Dubai Ports and the Extra 45 Days

I happen to know a lot about this for reasons I don't want to disclose on the blog. Anyway, there now seems to be some clamoring for an extended review process of the Dubai Ports World acquisition of control of six US ports, as the New York Times is reporting:

An objection from any member of the interagency committee would have started, as required by law, an additional 45-day review. Such a review is being urged by governors and members of Congress.
That interagency committee is the Committee on Foreign Investment in the United States (CFIUS), and its role is defined by statute in section 2170 of an appendix to Title 50 of the United States Code. Section 2170a says:

The President or the President's designee may make an investigation to determine the effects on national security of mergers, acquisitions, and takeovers . . . by or with foreign persons which could result in foreign control of persons engaged in interstate commerce in the United States. If it is determined that an investigation should be undertaken, it shall commence no later than 30 days after receipt by the President or the President's designee of written notification . . . Such investigation shall be completed no later than 45 days after such determination.
In short, there's the initial 30-day review, and if there are still national security concerns, there's an additional 45-day investigation, which is what a lot of people are suggesting now for Dubai Ports. The odd thing, though, is that such an additional 45-day investigation is actually required by statute when the foreign entity acquiring control of sensitive US assets is owned by a foreign government. Dubai Ports World is owned by the UAE government. This is in section 2170b:

The President or the President's designee shall make an investigation . . . in any instance in which an entity controlled by or acting on behalf of a foreign government seeks to engage in any merger, acquisition, or takeover which could result in control of a person engaged in interstate commerce in the United States that could affect the national security of the United States.
As the statute defined that term "investigation" in subsection a, it refers to the additional 45 days.

The bottom line is that the 45 days is supposed to be a requirement in this instance, not optional. If the members of the Bush administration's CFIUS didn't do the extra 45-day review here, they simply did not follow the statutory mandate, which requires a minimum 75-day total time reviewing anything that could become owned by a foreign government, regardless of how concerned they are about national security in any particular instance.

You know, reading the law really does help sometimes!

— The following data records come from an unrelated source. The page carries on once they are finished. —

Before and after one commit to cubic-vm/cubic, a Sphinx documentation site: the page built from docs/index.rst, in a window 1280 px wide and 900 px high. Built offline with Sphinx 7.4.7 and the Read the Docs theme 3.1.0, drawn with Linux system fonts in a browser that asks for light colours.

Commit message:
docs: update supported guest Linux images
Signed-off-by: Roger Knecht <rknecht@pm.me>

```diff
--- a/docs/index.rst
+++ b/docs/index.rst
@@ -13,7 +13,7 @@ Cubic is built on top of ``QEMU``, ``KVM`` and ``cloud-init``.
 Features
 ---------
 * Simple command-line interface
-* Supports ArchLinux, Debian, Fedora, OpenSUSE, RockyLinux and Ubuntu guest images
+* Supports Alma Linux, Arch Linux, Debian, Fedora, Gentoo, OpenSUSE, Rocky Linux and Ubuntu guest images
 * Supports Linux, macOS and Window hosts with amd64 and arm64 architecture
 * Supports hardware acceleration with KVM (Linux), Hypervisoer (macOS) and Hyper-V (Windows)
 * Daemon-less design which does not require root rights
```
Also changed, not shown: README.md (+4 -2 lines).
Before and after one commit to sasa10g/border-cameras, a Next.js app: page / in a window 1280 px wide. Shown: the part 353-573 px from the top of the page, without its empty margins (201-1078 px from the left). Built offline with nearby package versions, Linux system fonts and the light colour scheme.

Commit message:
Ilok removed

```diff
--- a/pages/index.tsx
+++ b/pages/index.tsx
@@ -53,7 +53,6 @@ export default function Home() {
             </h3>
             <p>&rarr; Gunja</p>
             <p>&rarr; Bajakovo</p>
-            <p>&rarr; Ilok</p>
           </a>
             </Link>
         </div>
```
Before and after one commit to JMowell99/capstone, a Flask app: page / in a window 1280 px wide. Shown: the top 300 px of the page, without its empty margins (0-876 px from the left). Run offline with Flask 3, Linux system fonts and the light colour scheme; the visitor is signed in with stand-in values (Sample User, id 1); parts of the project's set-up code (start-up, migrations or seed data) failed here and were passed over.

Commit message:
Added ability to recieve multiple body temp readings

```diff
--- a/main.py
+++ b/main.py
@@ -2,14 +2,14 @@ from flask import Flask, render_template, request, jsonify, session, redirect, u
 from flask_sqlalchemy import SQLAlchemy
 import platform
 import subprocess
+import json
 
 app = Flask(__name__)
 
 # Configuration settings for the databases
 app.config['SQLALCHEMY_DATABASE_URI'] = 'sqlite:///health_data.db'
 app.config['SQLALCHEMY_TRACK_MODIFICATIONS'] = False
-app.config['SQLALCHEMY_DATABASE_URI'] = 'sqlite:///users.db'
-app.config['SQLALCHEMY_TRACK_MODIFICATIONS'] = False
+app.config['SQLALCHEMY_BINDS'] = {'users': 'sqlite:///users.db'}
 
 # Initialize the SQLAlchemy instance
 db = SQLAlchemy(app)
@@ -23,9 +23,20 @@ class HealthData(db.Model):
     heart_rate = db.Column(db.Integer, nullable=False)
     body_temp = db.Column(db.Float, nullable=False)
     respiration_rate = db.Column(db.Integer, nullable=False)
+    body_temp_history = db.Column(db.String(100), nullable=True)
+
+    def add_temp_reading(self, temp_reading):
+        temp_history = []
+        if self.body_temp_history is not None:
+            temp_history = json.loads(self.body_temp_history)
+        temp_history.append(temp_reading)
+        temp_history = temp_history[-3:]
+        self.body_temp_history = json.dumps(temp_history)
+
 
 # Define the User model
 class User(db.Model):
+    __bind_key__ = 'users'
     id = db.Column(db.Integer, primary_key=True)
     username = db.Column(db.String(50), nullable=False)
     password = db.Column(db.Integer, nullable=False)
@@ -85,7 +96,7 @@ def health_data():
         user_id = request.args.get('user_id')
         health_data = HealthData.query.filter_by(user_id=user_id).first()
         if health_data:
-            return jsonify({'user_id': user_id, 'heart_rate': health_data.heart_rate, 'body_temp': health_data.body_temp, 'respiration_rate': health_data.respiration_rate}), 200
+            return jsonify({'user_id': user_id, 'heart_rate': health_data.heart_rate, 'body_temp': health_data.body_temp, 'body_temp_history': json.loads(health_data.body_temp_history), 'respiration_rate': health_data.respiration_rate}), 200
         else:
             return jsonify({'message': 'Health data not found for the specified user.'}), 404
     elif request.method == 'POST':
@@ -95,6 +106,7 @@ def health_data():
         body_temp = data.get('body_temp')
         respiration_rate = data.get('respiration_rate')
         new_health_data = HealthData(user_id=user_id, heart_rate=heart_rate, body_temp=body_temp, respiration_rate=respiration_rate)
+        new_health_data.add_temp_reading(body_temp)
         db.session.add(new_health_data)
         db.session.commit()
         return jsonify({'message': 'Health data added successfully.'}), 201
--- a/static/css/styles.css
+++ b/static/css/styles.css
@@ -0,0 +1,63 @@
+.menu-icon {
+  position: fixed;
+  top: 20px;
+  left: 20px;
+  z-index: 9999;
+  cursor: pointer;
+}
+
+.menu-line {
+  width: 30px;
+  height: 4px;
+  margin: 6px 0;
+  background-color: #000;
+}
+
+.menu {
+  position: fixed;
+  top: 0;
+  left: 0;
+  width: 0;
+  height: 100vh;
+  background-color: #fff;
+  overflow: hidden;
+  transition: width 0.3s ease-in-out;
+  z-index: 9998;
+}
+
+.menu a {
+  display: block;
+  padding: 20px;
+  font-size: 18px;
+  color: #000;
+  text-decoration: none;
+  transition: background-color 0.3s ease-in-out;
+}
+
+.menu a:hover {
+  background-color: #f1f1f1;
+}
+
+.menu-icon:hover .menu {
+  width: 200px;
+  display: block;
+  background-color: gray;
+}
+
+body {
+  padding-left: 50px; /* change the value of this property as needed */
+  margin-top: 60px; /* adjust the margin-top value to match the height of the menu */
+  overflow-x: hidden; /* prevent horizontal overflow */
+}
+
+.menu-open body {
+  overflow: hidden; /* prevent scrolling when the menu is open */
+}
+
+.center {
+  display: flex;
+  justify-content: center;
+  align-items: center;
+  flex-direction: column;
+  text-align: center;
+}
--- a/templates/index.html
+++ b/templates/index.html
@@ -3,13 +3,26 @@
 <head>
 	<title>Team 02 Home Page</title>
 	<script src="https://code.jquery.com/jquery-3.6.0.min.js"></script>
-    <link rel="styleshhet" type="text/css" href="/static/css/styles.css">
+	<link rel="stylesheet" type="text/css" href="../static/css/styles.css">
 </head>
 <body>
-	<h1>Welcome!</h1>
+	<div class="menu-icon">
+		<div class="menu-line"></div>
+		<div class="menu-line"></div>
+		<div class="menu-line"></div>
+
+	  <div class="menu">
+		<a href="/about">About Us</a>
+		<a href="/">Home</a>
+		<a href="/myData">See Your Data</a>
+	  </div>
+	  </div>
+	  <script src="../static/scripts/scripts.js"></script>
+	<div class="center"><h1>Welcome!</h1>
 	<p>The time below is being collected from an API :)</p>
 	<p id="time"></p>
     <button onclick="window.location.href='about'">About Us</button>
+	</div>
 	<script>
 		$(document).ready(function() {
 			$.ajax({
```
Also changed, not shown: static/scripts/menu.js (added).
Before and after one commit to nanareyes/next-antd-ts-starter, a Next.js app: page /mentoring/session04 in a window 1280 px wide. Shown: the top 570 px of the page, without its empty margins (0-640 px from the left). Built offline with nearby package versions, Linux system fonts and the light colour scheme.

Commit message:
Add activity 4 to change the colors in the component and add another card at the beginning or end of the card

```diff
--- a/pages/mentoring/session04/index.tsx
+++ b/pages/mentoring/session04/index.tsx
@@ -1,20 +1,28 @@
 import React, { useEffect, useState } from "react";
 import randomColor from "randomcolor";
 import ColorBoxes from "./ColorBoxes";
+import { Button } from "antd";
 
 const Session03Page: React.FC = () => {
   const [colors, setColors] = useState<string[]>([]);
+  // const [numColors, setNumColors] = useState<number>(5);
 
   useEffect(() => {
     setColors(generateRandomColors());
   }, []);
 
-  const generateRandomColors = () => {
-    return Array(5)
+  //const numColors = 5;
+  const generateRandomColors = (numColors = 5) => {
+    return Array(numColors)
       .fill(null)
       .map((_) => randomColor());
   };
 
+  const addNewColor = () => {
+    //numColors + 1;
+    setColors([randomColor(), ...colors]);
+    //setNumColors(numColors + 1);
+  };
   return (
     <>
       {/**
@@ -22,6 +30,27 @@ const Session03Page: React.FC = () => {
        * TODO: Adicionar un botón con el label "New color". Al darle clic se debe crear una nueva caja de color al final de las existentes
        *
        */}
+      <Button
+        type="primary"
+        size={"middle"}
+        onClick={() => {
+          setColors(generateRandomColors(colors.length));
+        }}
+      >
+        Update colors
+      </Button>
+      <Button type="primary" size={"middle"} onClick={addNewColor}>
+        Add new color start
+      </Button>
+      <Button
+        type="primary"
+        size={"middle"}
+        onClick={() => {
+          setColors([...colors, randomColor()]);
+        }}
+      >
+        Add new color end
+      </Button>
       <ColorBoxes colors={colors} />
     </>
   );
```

I am tempted to attack the massive amount of other misinformation that is out there on this story, but I have probably said too much already.